James played at Wonder Ballroom in Portland, OR on October 8th, Ed Harcourt2010 before a sold out fanatical crowd of 780.  The night began with opening act Ed Harcourt.  Now nearly ten years into his solo career, he delivered like the seasoned veteran he is.  Touring in support of his new release, Lustre (QRO review), Harcourt and his rhythm section opened with the title track of that album.  His piano-based pop was lush despite being just a three piece.  His voice is winsome and was ever the gentleman while warming up an audience that clearly was awaiting the headliner. 
Tim Booth in the crowd

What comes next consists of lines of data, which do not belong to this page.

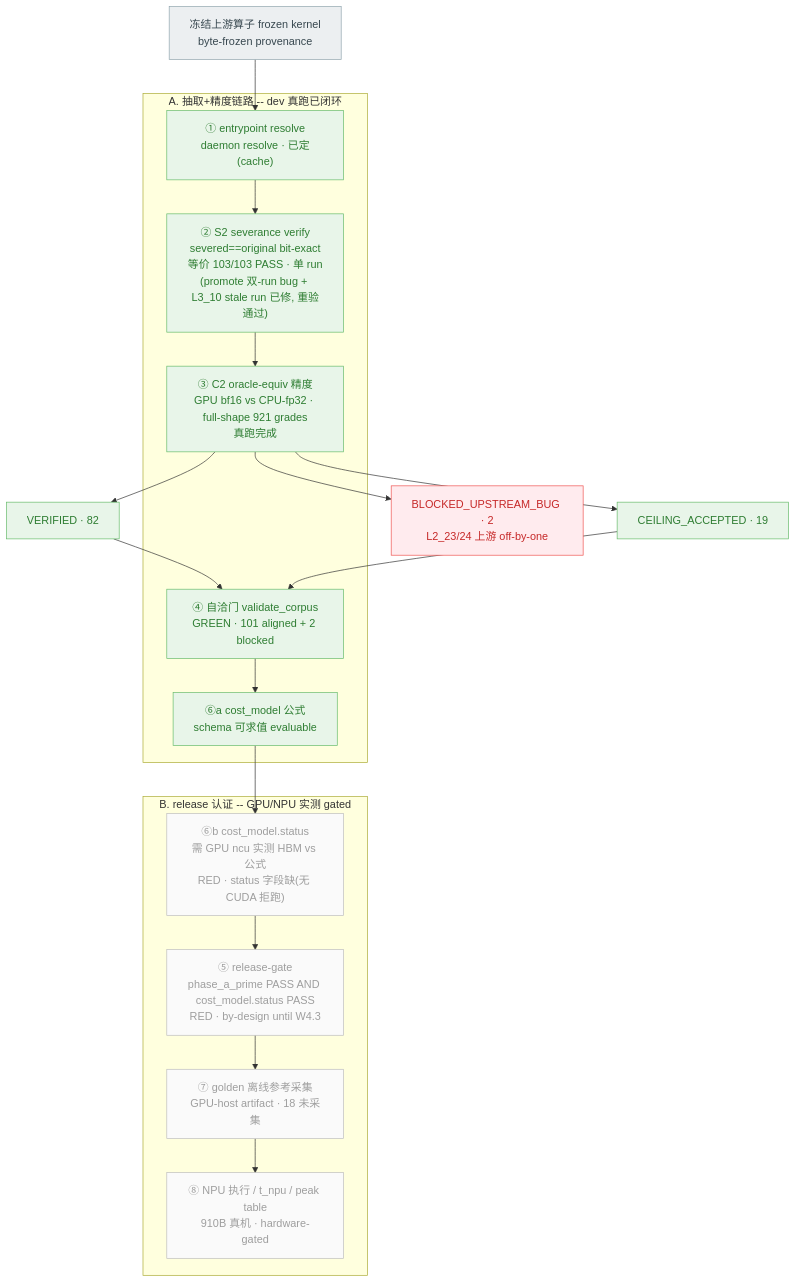
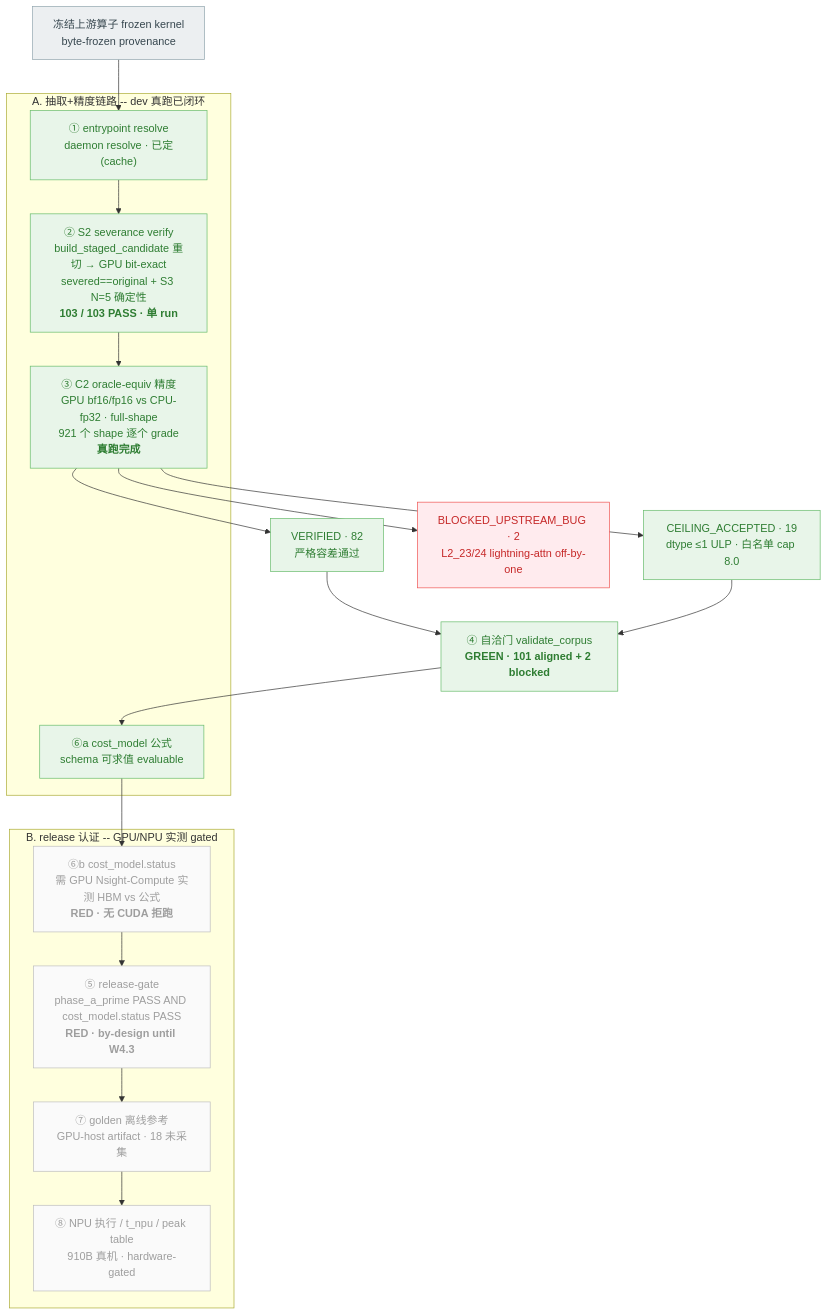
The diagram in docs/reviews/2026-06-04-pipeline-status.md (Gxj230958/TritonAscendBench), drawn with Mermaid before and after one commit. The commit also changed other lines of this file, not shown here.

Commit message:
docs: pipeline status from full-corpus real-run (103 S2 PASS + 82/19/2)

````diff
--- a/docs/reviews/2026-06-04-pipeline-status.md
+++ b/docs/reviews/2026-06-04-pipeline-status.md
@@ -9,34 +9,32 @@
 ```mermaid
 flowchart TD
     U["冻结上游算子 frozen kernel<br/>byte-frozen provenance"]:::frozen
 
     subgraph extract["A. 抽取+精度链路 -- dev 真跑已闭环"]
         S1["① entrypoint resolve<br/>daemon resolve · 已定(cache)"]:::done
-        S2["② S2 severance verify<br/>severed==original bit-exact<br/>等价 103/103 PASS · 单 run<br/>(promote 双-run bug + L3_10 stale run 已修, 重验通过)"]:::done
-        S3["③ C2 oracle-equiv 精度<br/>GPU bf16 vs CPU-fp32 · full-shape 921 grades<br/>真跑完成"]:::done
-        S4["④ 自洽门 validate_corpus<br/>GREEN · 101 aligned + 2 blocked"]:::done
+        S2["② S2 severance verify<br/>build_staged_candidate 重切 → GPU bit-exact<br/>severed==original + S3 N=5 确定性<br/><b>103 / 103 PASS · 单 run</b>"]:::done
+        S3["③ C2 oracle-equiv 精度<br/>GPU bf16/fp16 vs CPU-fp32 · full-shape<br/>921 个 shape 逐个 grade<br/><b>真跑完成</b>"]:::done
         S6a["⑥a cost_model 公式<br/>schema 可求值 evaluable"]:::done
     end
 
-    S3 --> outVer["VERIFIED · 82"]:::done
-    S3 --> outCeil["CEILING_ACCEPTED · 19"]:::done
-    S3 --> outBlk["BLOCKED_UPSTREAM_BUG · 2<br/>L2_23/24 上游 off-by-one"]:::blocked
+    S3 --> outVer["VERIFIED · 82<br/>严格容差通过"]:::done
+    S3 --> outCeil["CEILING_ACCEPTED · 19<br/>dtype ≤1 ULP · 白名单 cap 8.0"]:::done
+    S3 --> outBlk["BLOCKED_UPSTREAM_BUG · 2<br/>L2_23/24 lightning-attn off-by-one"]:::blocked
 
     subgraph cert["B. release 认证 -- GPU/NPU 实测 gated"]
-        S6b["⑥b cost_model.status<br/>需 GPU ncu 实测 HBM vs 公式<br/>RED · status 字段缺(无 CUDA 拒跑)"]:::gated
-        S5["⑤ release-gate<br/>phase_a_prime PASS AND cost_model.status PASS<br/>RED · by-design until W4.3"]:::gated
-        G1["⑦ golden 离线参考采集<br/>GPU-host artifact · 18 未采集"]:::gated
+        S6b["⑥b cost_model.status<br/>需 GPU Nsight-Compute 实测 HBM vs 公式<br/><b>RED · 无 CUDA 拒跑</b>"]:::gated
+        S5["⑤ release-gate<br/>phase_a_prime PASS AND cost_model.status PASS<br/><b>RED · by-design until W4.3</b>"]:::gated
+        G1["⑦ golden 离线参考<br/>GPU-host artifact · 18 未采集"]:::gated
         G2["⑧ NPU 执行 / t_npu / peak table<br/>910B 真机 · hardware-gated"]:::gated
     end
 
     U --> S1 --> S2 --> S3
-    outVer --> S4
+    outVer --> S4["④ 自洽门 validate_corpus<br/><b>GREEN · 101 aligned + 2 blocked</b>"]:::done
     outCeil --> S4
     S4 --> S6a --> S6b --> S5 --> G1 --> G2
 
     classDef frozen fill:#ECEFF1,stroke:#90A4AE,color:#37474F
     classDef done fill:#E8F5E9,stroke:#66BB6A,color:#2E7D32
-    classDef running fill:#FFF8E1,stroke:#FB8C00,color:#E65100
     classDef gated fill:#FAFAFA,stroke:#BDBDBD,color:#9E9E9E
     classDef blocked fill:#FFEBEE,stroke:#EF5350,color:#C62828
 ```
````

After the break, the lights went down and a spotlight shone up in the balcony on James’ trumpeter Andy Diagram.  As he was playing, an acoustic guitar started strumming and singer Tim Booth began crooning “Sit Down” as he walked through the crowd starting from the back of Andy Diagramthe room.  The audience went absolutely wild singing along and trying to catch a glimpse of him weaving his way through them.  As Booth made his way to the stage, the rest of the band came out to join him.  If this veteran band had any doubts about their future since reforming in 2007, the audience’s rapturous response certainly wiped it away.  Touring behind their two EP’s The Morning After and The Night Before (combined into one album for the U.S. – QRO review), James has seen a dramatic resurgence to their career that seemed over in 2001.  The Manchester band has remained popular in their home country since their inception in 1982, but they never quite broke through in the U.S., aside from three Top 10 placements on the U.S. Alternative Songs chart in the early 1990s (“Sit Down”, “Born of Frustration” and “Laid”) .  So to see an audience as adulating as tonight’s was a sight to behold. 

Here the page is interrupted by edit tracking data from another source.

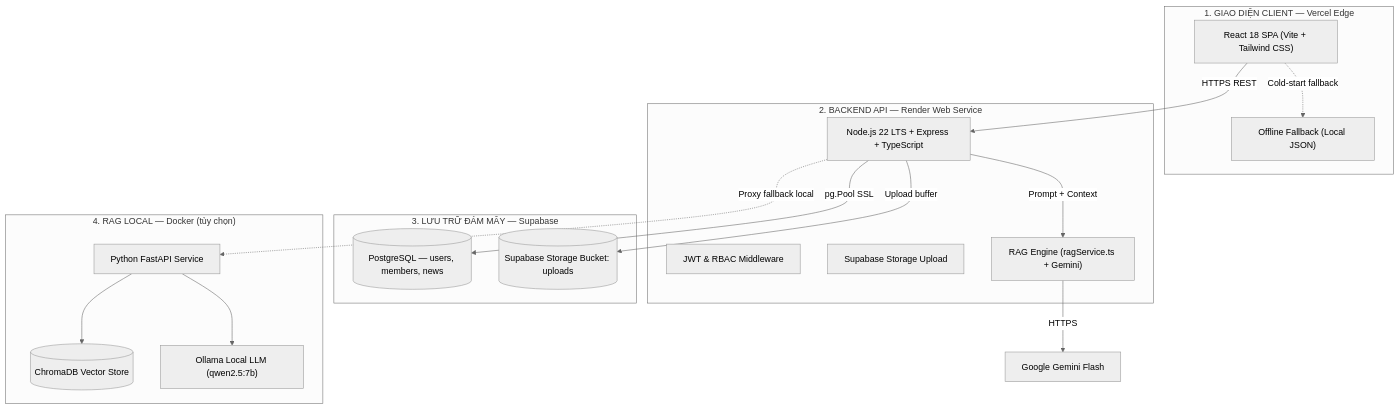
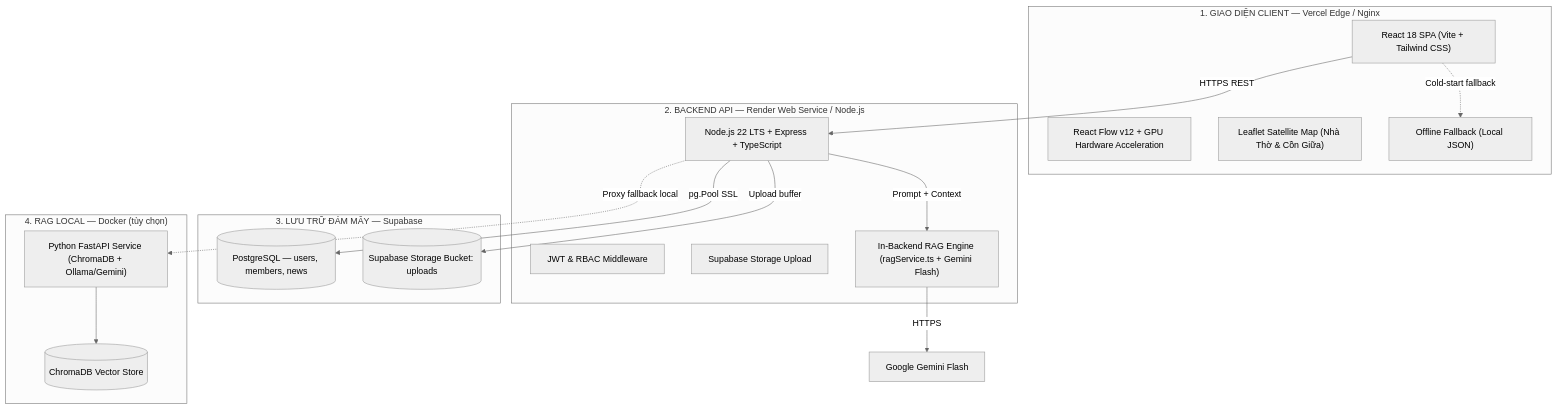
One commit to LGKAI/Portal-HoLeVan-Phai4-Chi2 changed the first of 2 diagrams in README.md. Above: the diagram before and after it, drawn with Mermaid (neutral theme). The commit also changed other lines of this file and 23 other files, not shown here.

````diff
--- a/README.md
+++ b/README.md
@@ -39,35 +40,35 @@
 ```mermaid
 flowchart TB
-    subgraph ClientTier["1. GIAO DIỆN CLIENT — Vercel Edge"]
+    subgraph ClientTier["1. GIAO DIỆN CLIENT — Vercel Edge / Nginx"]
         UI["React 18 SPA (Vite + Tailwind CSS)"]
+        TreeEngine["React Flow v12 + GPU Hardware Acceleration"]
+        LeafletGIS["Leaflet Satellite Map (Nhà Thờ & Cồn Giữa)"]
         OfflineFallback["Offline Fallback (Local JSON)"]
     end
 
-    subgraph APITier["2. BACKEND API — Render Web Service"]
+    subgraph APITier["2. BACKEND API — Render Web Service / Node.js"]
         API["Node.js 22 LTS + Express + TypeScript"]
         AuthMid["JWT & RBAC Middleware"]
         UploadMid["Supabase Storage Upload"]
-        RAGCore["RAG Engine (ragService.ts + Gemini)"]
+        RAGCore["In-Backend RAG Engine (ragService.ts + Gemini Flash)"]
     end
 
     subgraph DataTier["3. LƯU TRỮ ĐÁM MÂY — Supabase"]
         PG[("PostgreSQL — users, members, news")]
         Storage[("Supabase Storage Bucket: uploads")]
     end
 
     subgraph FallbackTier["4. RAG LOCAL — Docker (tùy chọn)"]
-        FastAPIApp["Python FastAPI Service"]
+        FastAPIApp["Python FastAPI Service (ChromaDB + Ollama/Gemini)"]
         VectorDB[("ChromaDB Vector Store")]
-        OllamaLocal["Ollama Local LLM (qwen2.5:7b)"]
     end
 
     UI -->|HTTPS REST| API
     UI -.->|Cold-start fallback| OfflineFallback
     API -->|pg.Pool SSL| PG
     API -->|Upload buffer| Storage
     API -->|Prompt + Context| RAGCore
     RAGCore -->|HTTPS| GeminiAI["Google Gemini Flash"]
     API -.->|Proxy fallback local| FastAPIApp
     FastAPIApp --> VectorDB
-    FastAPIApp --> OllamaLocal
 ```
````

James' Andy Diagram & Tim Booth

Many times throughout the evening, Booth would look into the crowd with a sincere expression of gratitude and his hands on his heart.  He appeared very touched by the cheers.  The band played many of their hits and also four new songs that received a warm reaction, especially “Tell Her I Said So” which Booth had written for his 90-year-old mother and “Crazy”.  The rest of the reunited band played with a fervor and it was difficult to pick out highlights, as the whole evening was one in itself.  Aside from the opener, some standouts of their set included “Getting Away With It”, “She’s a Star”, and their early track, “Stutter”.

Tim Booth, up close & personal James took a very brief encore and returned with “Laid” and a nearly nine minute version of “Sound”, before stepping offstage again.  They came back and played four more songs to round out the evening.  In their second-to-last song, “Say Something”, as Booth sang, “Your silence is deafening,” the cheering became deafening.  If it weren’t for the house lights going on, the crowd would have forced James to come back out for another set.  This night was a triumphant return for James and a night many will not soon forget.
James crowd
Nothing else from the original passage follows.